What is required = Look for the word "shown" in the material below, then report each line where it occurs.

++++ Task input ++++

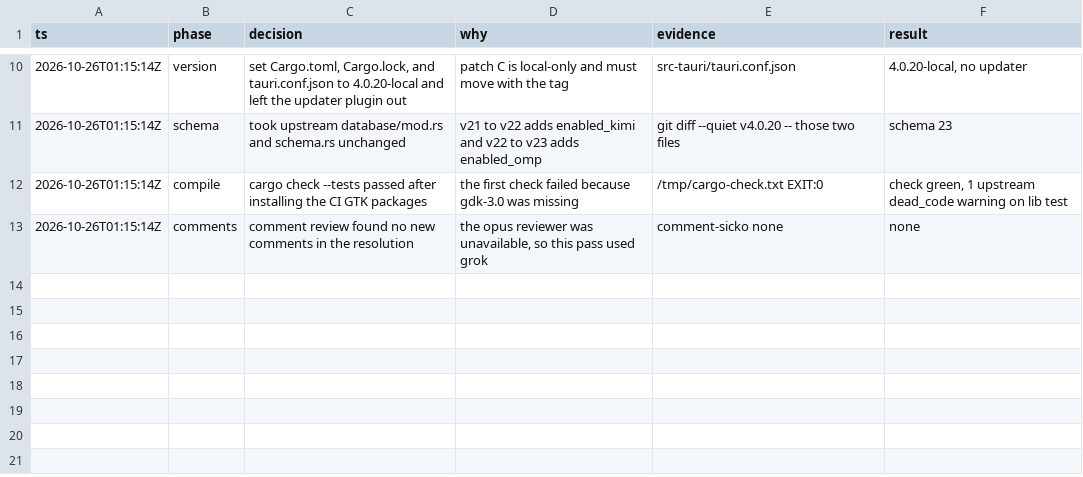
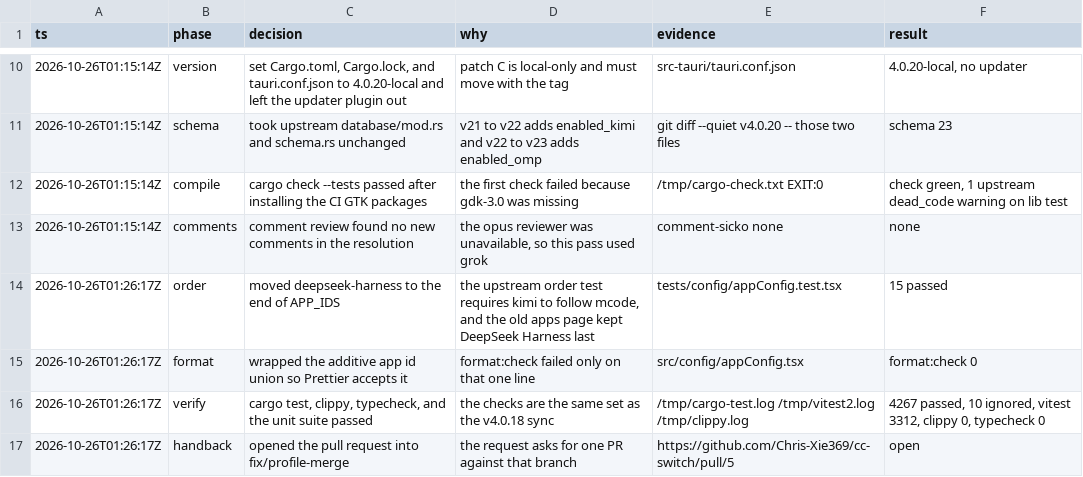
Before and after one commit to Chris-Xie369/cc-switch, a TSV file: docs/local-maintenance/sync-v4.0.20-decisions.tsv, drawn as a sheet; only a part is shown, gaps mark what is left out; the diff names each change by its address in the sheet, - before the commit and + after, or states it on an @@ line.

```diff
--- a/docs/local-maintenance/sync-v4.0.20-decisions.tsv
+++ b/docs/local-maintenance/sync-v4.0.20-decisions.tsv
+row 14: 2026-10-26T01:26:17Z | order | moved deepseek-harness to the end of APP_IDS | the upstream order test requires kimi to follow mcode, and the old apps page kept DeepSeek Harness last | tests/config/appConfig.test.tsx | 15 passed
+row 15: 2026-10-26T01:26:17Z | format | wrapped the additive app id union so Prettier accepts it | format:check failed only on that one line | src/config/appConfig.tsx | format:check 0
+row 16: 2026-10-26T01:26:17Z | verify | cargo test, clippy, typecheck, and the unit suite passed | the checks are the same set as the v4.0.18 sync | /tmp/cargo-test.log /tmp/vitest2.log /tmp/clippy.log | 4267 passed, 10 ignored, vitest 3312, clippy 0, typecheck 0
+row 17: 2026-10-26T01:26:17Z | handback | opened the pull request into fix/profile-merge | the request asks for one PR against that branch | https://github.com/Chris-Xie369/cc-switch/pull/5 | open
```
Also changed, not shown: 2 other files.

++++

Solution for this problem =
Before and after one commit to Chris-Xie369/cc-switch, a TSV file: docs/local-maintenance/sync-v4.0.20-decisions.tsv, drawn as a sheet; only a part is shown, gaps mark what is left out; the diff names each change by its address in the sheet, - before the commit and + after, or states it on an @@ line.
Also changed, not shown: 2 other files.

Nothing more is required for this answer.